Exercise aim —
Omitting all images, output the entries that follow exactly as written.

Data listing —
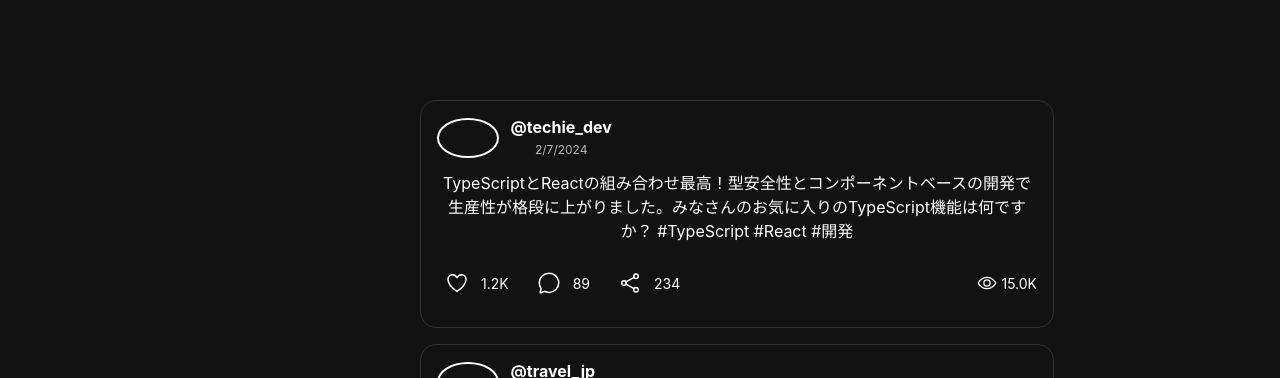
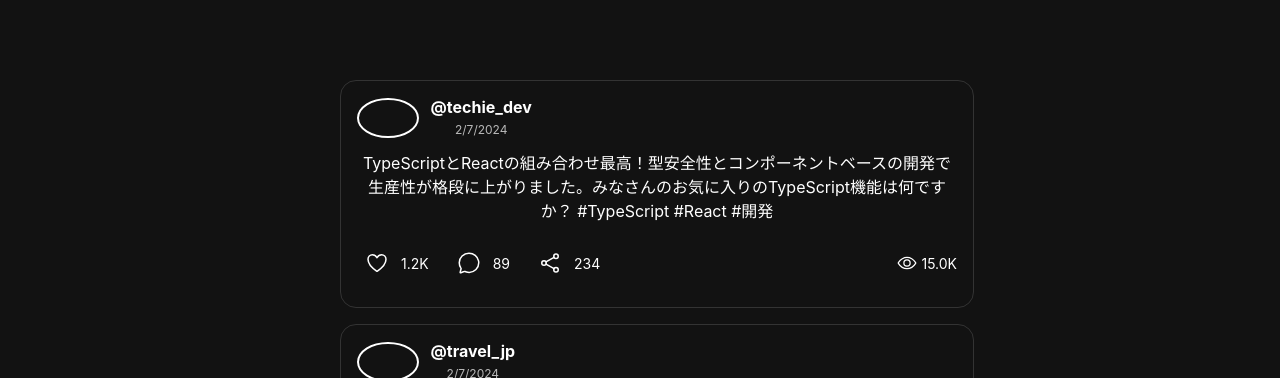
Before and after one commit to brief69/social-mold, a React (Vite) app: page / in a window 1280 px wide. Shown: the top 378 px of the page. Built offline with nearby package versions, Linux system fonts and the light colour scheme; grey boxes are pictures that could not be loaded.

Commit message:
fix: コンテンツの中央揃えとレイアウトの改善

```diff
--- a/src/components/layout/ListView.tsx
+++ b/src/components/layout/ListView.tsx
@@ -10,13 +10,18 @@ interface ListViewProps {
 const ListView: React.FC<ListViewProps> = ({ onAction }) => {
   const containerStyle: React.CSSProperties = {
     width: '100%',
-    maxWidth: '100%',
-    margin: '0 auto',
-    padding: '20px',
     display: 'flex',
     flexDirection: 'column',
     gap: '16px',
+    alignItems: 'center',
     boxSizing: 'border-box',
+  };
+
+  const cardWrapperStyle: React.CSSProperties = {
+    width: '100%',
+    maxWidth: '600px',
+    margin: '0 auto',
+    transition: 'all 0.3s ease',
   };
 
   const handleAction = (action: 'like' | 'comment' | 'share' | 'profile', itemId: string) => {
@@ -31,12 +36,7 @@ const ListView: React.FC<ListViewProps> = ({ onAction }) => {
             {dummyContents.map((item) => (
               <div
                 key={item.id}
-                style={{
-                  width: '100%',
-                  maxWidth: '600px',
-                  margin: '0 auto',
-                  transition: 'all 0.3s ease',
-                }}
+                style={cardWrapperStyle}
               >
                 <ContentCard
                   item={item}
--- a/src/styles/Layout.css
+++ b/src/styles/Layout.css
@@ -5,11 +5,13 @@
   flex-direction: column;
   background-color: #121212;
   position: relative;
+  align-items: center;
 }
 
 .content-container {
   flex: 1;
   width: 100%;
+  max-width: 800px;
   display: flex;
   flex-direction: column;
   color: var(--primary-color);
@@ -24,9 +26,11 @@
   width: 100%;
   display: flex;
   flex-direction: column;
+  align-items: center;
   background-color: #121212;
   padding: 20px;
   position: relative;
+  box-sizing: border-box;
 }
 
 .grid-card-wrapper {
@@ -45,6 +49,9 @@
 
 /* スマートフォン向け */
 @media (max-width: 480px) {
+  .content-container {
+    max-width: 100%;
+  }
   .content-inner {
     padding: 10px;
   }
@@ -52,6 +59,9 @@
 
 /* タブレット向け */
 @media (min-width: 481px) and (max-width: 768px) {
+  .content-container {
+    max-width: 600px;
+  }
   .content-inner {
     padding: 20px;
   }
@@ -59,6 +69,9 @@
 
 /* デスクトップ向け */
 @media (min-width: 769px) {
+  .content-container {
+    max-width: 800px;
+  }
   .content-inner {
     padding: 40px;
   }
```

Answer for the task —
Before and after one commit to brief69/social-mold, a React (Vite) app: page / in a window 1280 px wide. Shown: the top 378 px of the page. Built offline with nearby package versions, Linux system fonts and the light colour scheme; grey boxes are pictures that could not be loaded.

Commit message:
fix: コンテンツの中央揃えとレイアウトの改善

```diff
--- a/src/components/layout/ListView.tsx
+++ b/src/components/layout/ListView.tsx
@@ -10,13 +10,18 @@ interface ListViewProps {
 const ListView: React.FC<ListViewProps> = ({ onAction }) => {
   const containerStyle: React.CSSProperties = {
     width: '100%',
-    maxWidth: '100%',
-    margin: '0 auto',
-    padding: '20px',
     display: 'flex',
     flexDirection: 'column',
     gap: '16px',
+    alignItems: 'center',
     boxSizing: 'border-box',
+  };
+
+  const cardWrapperStyle: React.CSSProperties = {
+    width: '100%',
+    maxWidth: '600px',
+    margin: '0 auto',
+    transition: 'all 0.3s ease',
   };
 
   const handleAction = (action: 'like' | 'comment' | 'share' | 'profile', itemId: string) => {
@@ -31,12 +36,7 @@ const ListView: React.FC<ListViewProps> = ({ onAction }) => {
             {dummyContents.map((item) => (
               <div
                 key={item.id}
-                style={{
-                  width: '100%',
-                  maxWidth: '600px',
-                  margin: '0 auto',
-                  transition: 'all 0.3s ease',
-                }}
+                style={cardWrapperStyle}
               >
                 <ContentCard
                   item={item}
--- a/src/styles/Layout.css
+++ b/src/styles/Layout.css
@@ -5,11 +5,13 @@
   flex-direction: column;
   background-color: #121212;
   position: relative;
+  align-items: center;
 }
 
 .content-container {
   flex: 1;
   width: 100%;
+  max-width: 800px;
   display: flex;
   flex-direction: column;
   color: var(--primary-color);
@@ -24,9 +26,11 @@
   width: 100%;
   display: flex;
   flex-direction: column;
+  align-items: center;
   background-color: #121212;
   padding: 20px;
   position: relative;
+  box-sizing: border-box;
 }
 
 .grid-card-wrapper {
@@ -45,6 +49,9 @@
 
 /* スマートフォン向け */
 @media (max-width: 480px) {
+  .content-container {
+    max-width: 100%;
+  }
   .content-inner {
     padding: 10px;
   }
@@ -52,6 +59,9 @@
 
 /* タブレット向け */
 @media (min-width: 481px) and (max-width: 768px) {
+  .content-container {
+    max-width: 600px;
+  }
   .content-inner {
     padding: 20px;
   }
@@ -59,6 +69,9 @@
 
 /* デスクトップ向け */
 @media (min-width: 769px) {
+  .content-container {
+    max-width: 800px;
+  }
   .content-inner {
     padding: 40px;
   }
```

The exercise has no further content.